With its unique history this little island of Egmont Key had its moments throughout US history, named after John Perceval the second Earl of Egmont and member of the Irish House of Commons in 1763 it has seen ships from the Spanish conquistadors to nuclear subs pass by its shores on their way to Tampa Bay.
As commercial shipping increased in the 1830's many ships ran aground on sandbars around the island so on March 3rd 1847 Congress authorized the funds necessary to construct a lighthouse it was completed a year later in May 1848 and was known to be the only lighthouse that was between St. Marks and Key West.

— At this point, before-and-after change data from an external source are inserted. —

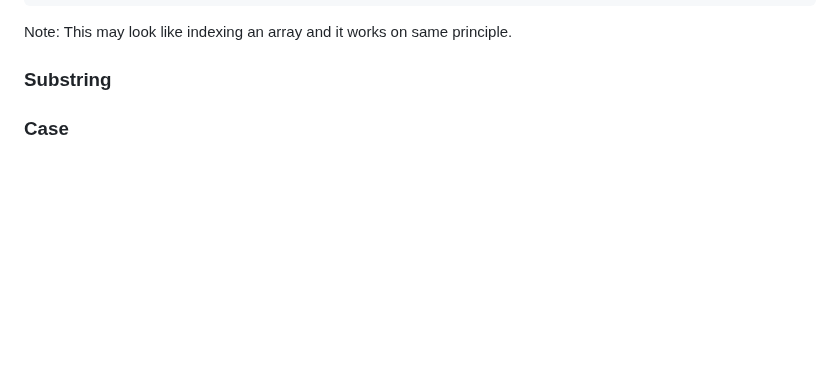
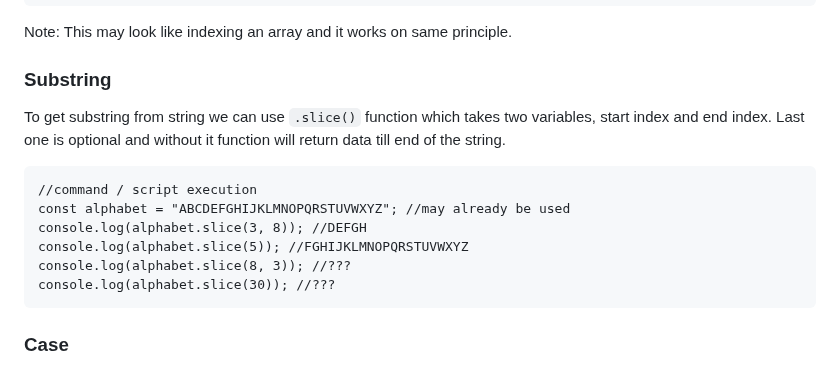
Before and after one commit to Lachtan9K/spselit-javascript, a Markdown page: 05-StringManipulation.md, the part around the change. Drawn GitHub-style; blank space fills up the shorter version.

Commit message:
Add substring to StringManipulation file

```diff
--- a/05-StringManipulation.md
+++ b/05-StringManipulation.md
@@ -105,4 +105,13 @@ Note: This may look like indexing an array and it works on same principle.
 
 ### Substring
 
+To get substring from string we can use `.slice()` function which takes two variables, start index and end index. Last one is optional and without it function will return data till end of the string.
+
+    //command / script execution
+    const alphabet = "ABCDEFGHIJKLMNOPQRSTUVWXYZ"; //may already be used
+    console.log(alphabet.slice(3, 8)); //DEFGH
+    console.log(alphabet.slice(5)); //FGHIJKLMNOPQRSTUVWXYZ
+    console.log(alphabet.slice(8, 3)); //???
+    console.log(alphabet.slice(30)); //???
+
 ### Case
```
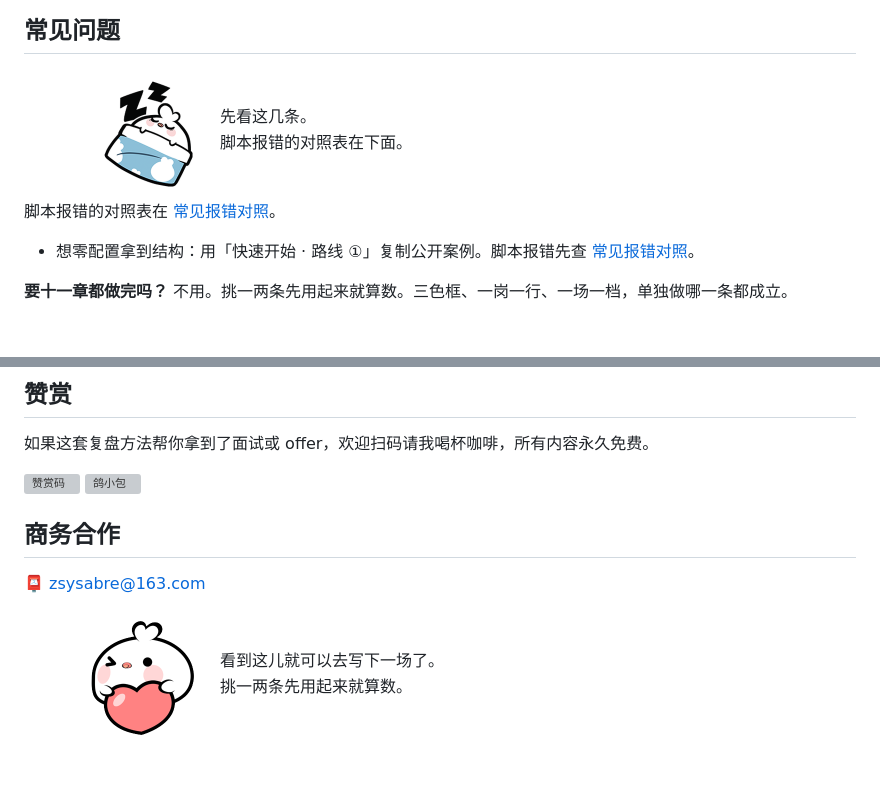
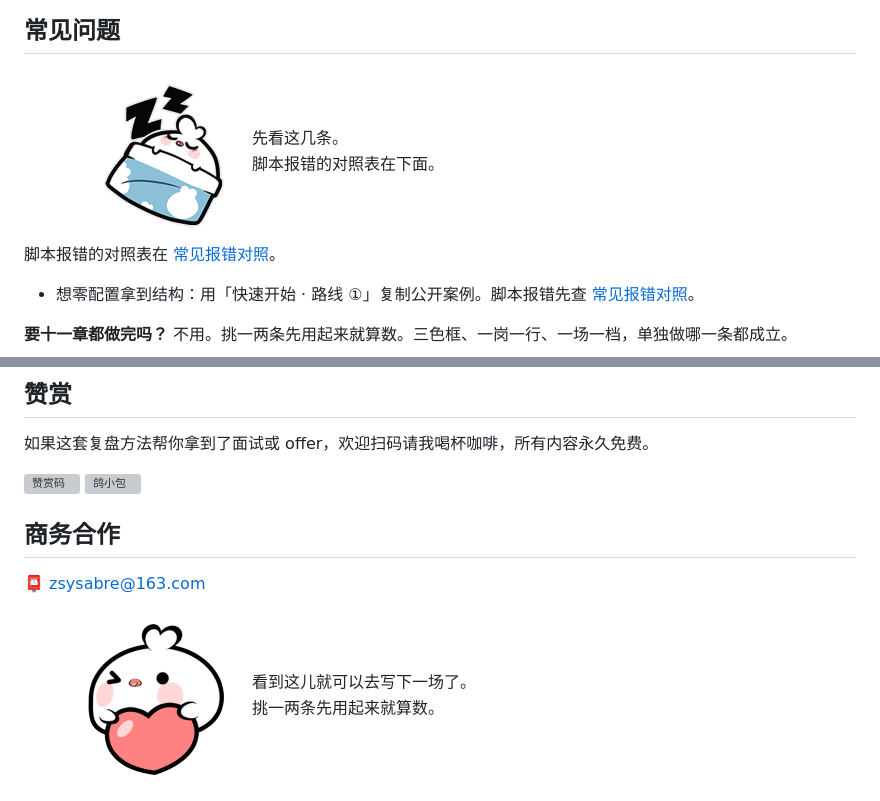
Before and after one commit to CageEcho/HowtoInterviewbetter, a Markdown page: README.md, 2 parts joined by grey strips. GitHub-like rendering; pictures changed too: docs/images/mascot-rows/big-heart.png, docs/images/mascot-rows/sleep.png; blank space fills up the shorter version; grey boxes are pictures that could not be loaded.

```diff
--- a/README.md
+++ b/README.md
@@ -496,7 +496,7 @@ flowchart LR
 
 ## 常见问题
 
-<img src="docs/images/mascot-rows/sleep.png" width="760" alt="先看这几条。脚本报错的对照表在下面。">
+<img src="docs/images/mascot-rows/sleep.png" width="764" alt="先看这几条。脚本报错的对照表在下面。">
 
 脚本报错的对照表在 <a href="skills/interview-review/feishu-app-setup.md#三常见报错对照">常见报错对照</a>。
 
@@ -581,4 +581,4 @@ flowchart LR
 
 📮 zsysabre@163.com
 
-<img src="docs/images/mascot-rows/big-heart.png" width="760" alt="看到这儿就可以去写下一场了。挑一两条先用起来就算数。">
+<img src="docs/images/mascot-rows/big-heart.png" width="764" alt="看到这儿就可以去写下一场了。挑一两条先用起来就算数。">
```
Also changed, not shown: other parts of README.md (+4 -4 lines), docs/images/mascot-rows/heart-eyes.png, docs/images/mascot-rows/hi.png, docs/images/mascot-rows/yessir.png.
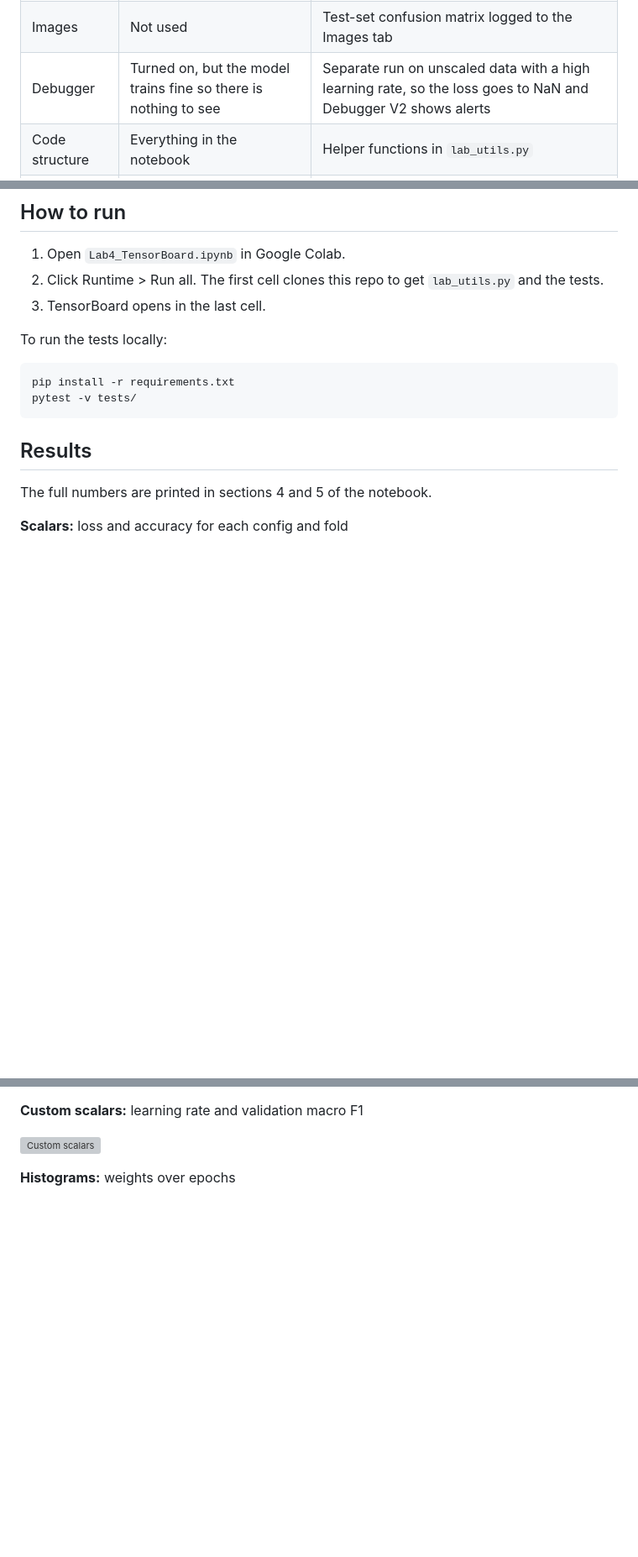
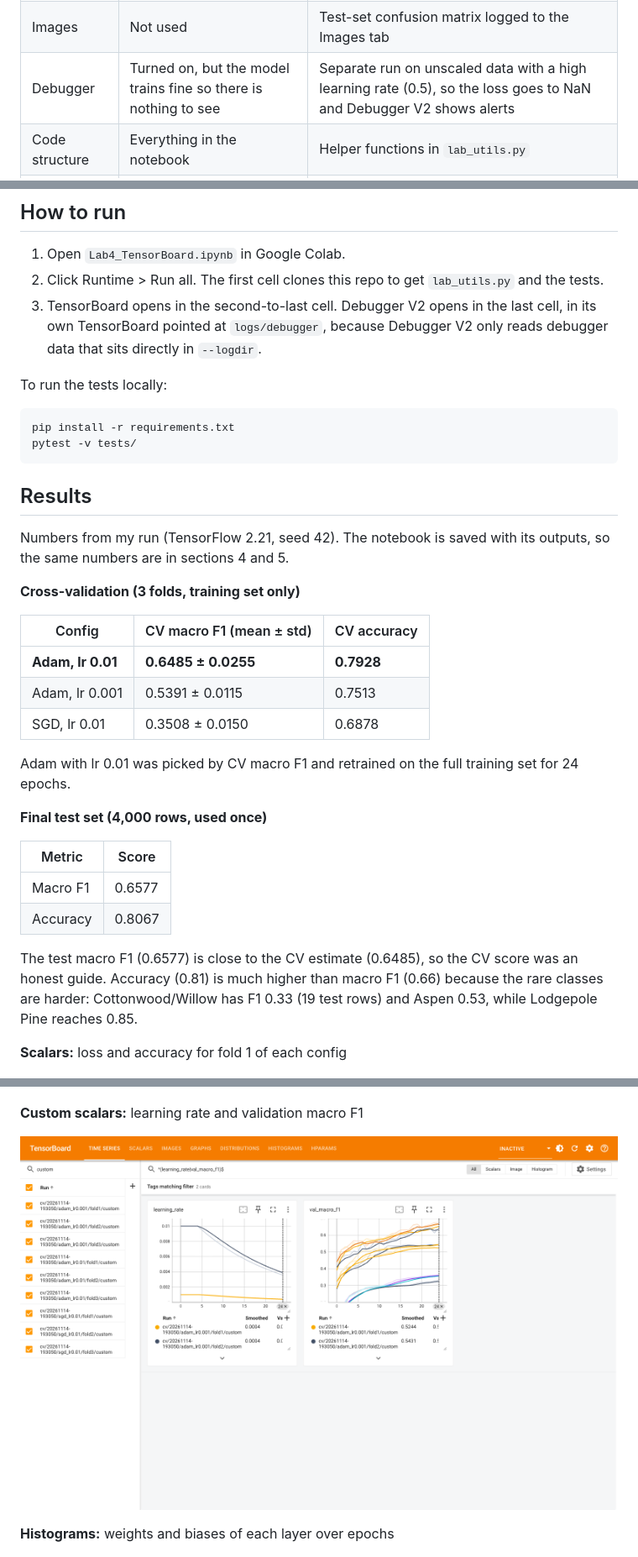
Before and after one commit to karunprem45/ml_tensorflow_lab4, a Markdown page: README.md, 3 parts joined by grey strips. Shown at 84% size. GitHub-like rendering; pictures changed too: screenshots/custom_scalars.png (added); blank space fills up the shorter version; grey boxes are pictures that could not be loaded.

Commit message:
Add TensorBoard screenshots, results and executed notebook; fix debugger run

```diff
--- a/README.md
+++ b/README.md
@@ -28,7 +28,7 @@ I use a stratified sample of 20,000 rows so everything runs in about 10 minutes
 | Custom logging | None | Learning rate and validation macro F1 written with `tf.summary` every epoch |
 | HParams | Not used | Optimizer and learning rate logged as hyperparameters, CV macro F1 and CV accuracy as metrics |
 | Images | Not used | Test-set confusion matrix logged to the Images tab |
-| Debugger | Turned on, but the model trains fine so there is nothing to see | Separate run on unscaled data with a high learning rate, so the loss goes to NaN and Debugger V2 shows alerts |
+| Debugger | Turned on, but the model trains fine so there is nothing to see | Separate run on unscaled data with a high learning rate (0.5), so the loss goes to NaN and Debugger V2 shows alerts |
 | Code structure | Everything in the notebook | Helper functions in `lab_utils.py` |
 | Testing | None | 11 unit tests in `tests/`, run by GitHub Actions on every push and inside the notebook |
 
@@ -43,7 +43,7 @@ I use a stratified sample of 20,000 rows so everything runs in about 10 minutes
 
 1. Open `Lab4_TensorBoard.ipynb` in Google Colab.
 2. Click Runtime > Run all. The first cell clones this repo to get `lab_utils.py` and the tests.
-3. TensorBoard opens in the last cell.
+3. TensorBoard opens in the second-to-last cell. Debugger V2 opens in the last cell, in its own TensorBoard pointed at `logs/debugger`, because Debugger V2 only reads debugger data that sits directly in `--logdir`.
 
 To run the tests locally:
 
@@ -54,9 +54,28 @@ pytest -v tests/
 
 ## Results
 
-The full numbers are printed in sections 4 and 5 of the notebook.
+Numbers from my run (TensorFlow 2.21, seed 42). The notebook is saved with its outputs, so the same numbers are in sections 4 and 5.
 
-**Scalars:** loss and accuracy for each config and fold
+**Cross-validation (3 folds, training set only)**
+
+| Config | CV macro F1 (mean ± std) | CV accuracy |
+|---|---|---|
+| **Adam, lr 0.01** | **0.6485 ± 0.0255** | **0.7928** |
+| Adam, lr 0.001 | 0.5391 ± 0.0115 | 0.7513 |
+| SGD, lr 0.01 | 0.3508 ± 0.0150 | 0.6878 |
+
+Adam with lr 0.01 was picked by CV macro F1 and retrained on the full training set for 24 epochs.
+
+**Final test set (4,000 rows, used once)**
+
+| Metric | Score |
+|---|---|
+| Macro F1 | 0.6577 |
+| Accuracy | 0.8067 |
+
+The test macro F1 (0.6577) is close to the CV estimate (0.6485), so the CV score was an honest guide. Accuracy (0.81) is much higher than macro F1 (0.66) because the rare classes are harder: Cottonwood/Willow has F1 0.33 (19 test rows) and Aspen 0.53, while Lodgepole Pine reaches 0.85.
+
+**Scalars:** loss and accuracy for fold 1 of each config
 
 ![Scalars](screenshots/scalars.png)
 
@@ -64,7 +83,7 @@ The full numbers are printed in sections 4 and 5 of the notebook.
 
 ![Custom scalars](screenshots/custom_scalars.png)
 
-**Histograms:** weights over epochs
+**Histograms:** weights and biases of each layer over epochs
 
 ![Histograms](screenshots/histograms.png)
 
```
Also changed, not shown: other parts of README.md (+3 -3 lines), screenshots/confusion_matrix.png (added), screenshots/debugger.png (added), screenshots/histograms.png (added), screenshots/hparams.png (added), screenshots/scalars.png (added), 1 other file.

In 1848 the Great Hurricane struck with flooding tides 15 feet above normal washing over the island and damaging the light, in 1852 another storm struck causing additional damage and prompting Congress to appropriate additional funding to rebuild both the lighthouse and light keepers residence.
Then in 1858 following the third Seminole War the Army used it to detain Seminole prisoners for their transportation to the Arkansas Territory, later that year the newly reconstructed 87 foot high lighthouse with its Argard kerosene lamp and fixed Fresnel lens had the assurance to withstand any storm.
Years following at the beginning of the Civil War the confederacy occupied the island, knowing they could not defend it from the Union forces they evacuated the island taking with them the Fresnel from the lighthouse tower, a most likely strategic move to slow down Union Navel forces. The Union navy then occupied the island setting up their Gulf Coast blockade of the Confederacy, once set up the Union troops raided Tampa in the unsuccessful search of the missing lens.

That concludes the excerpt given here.